══ Input data
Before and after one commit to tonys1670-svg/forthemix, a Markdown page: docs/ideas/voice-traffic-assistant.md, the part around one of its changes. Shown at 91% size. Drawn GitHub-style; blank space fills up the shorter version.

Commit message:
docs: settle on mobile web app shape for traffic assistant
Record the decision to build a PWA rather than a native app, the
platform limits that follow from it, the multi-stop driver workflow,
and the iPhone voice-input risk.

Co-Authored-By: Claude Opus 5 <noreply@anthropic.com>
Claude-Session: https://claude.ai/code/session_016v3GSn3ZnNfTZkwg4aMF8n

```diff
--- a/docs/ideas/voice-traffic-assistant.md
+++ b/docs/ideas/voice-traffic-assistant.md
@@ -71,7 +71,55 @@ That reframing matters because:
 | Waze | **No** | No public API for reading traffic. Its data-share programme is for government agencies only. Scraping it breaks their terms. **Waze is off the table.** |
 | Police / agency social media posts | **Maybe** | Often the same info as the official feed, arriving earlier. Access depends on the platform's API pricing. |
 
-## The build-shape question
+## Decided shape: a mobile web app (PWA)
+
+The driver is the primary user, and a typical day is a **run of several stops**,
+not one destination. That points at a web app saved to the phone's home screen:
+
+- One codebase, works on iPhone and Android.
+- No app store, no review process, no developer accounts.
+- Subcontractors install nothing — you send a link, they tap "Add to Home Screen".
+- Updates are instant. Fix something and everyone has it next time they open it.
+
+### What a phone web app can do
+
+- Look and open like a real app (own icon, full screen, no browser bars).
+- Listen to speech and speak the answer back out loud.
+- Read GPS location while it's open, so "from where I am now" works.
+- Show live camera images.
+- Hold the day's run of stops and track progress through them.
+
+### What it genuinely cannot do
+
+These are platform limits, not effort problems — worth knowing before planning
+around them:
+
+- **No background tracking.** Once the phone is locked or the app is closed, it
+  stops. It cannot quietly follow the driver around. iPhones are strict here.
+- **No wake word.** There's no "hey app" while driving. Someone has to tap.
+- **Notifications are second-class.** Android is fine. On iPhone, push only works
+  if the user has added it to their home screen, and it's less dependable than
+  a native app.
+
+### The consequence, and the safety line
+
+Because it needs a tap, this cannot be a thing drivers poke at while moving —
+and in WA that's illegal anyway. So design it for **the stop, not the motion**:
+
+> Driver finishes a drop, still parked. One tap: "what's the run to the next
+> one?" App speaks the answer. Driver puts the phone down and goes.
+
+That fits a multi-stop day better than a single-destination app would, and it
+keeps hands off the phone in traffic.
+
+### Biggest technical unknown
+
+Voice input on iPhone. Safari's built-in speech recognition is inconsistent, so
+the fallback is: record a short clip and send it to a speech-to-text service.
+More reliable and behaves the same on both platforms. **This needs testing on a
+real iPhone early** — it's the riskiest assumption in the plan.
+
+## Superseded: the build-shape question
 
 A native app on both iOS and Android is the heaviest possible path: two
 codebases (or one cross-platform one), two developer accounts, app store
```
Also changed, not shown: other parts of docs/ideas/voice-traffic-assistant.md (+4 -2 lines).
════
For the string "build", work out how many lines of the data contain it; answer with the number alone.

3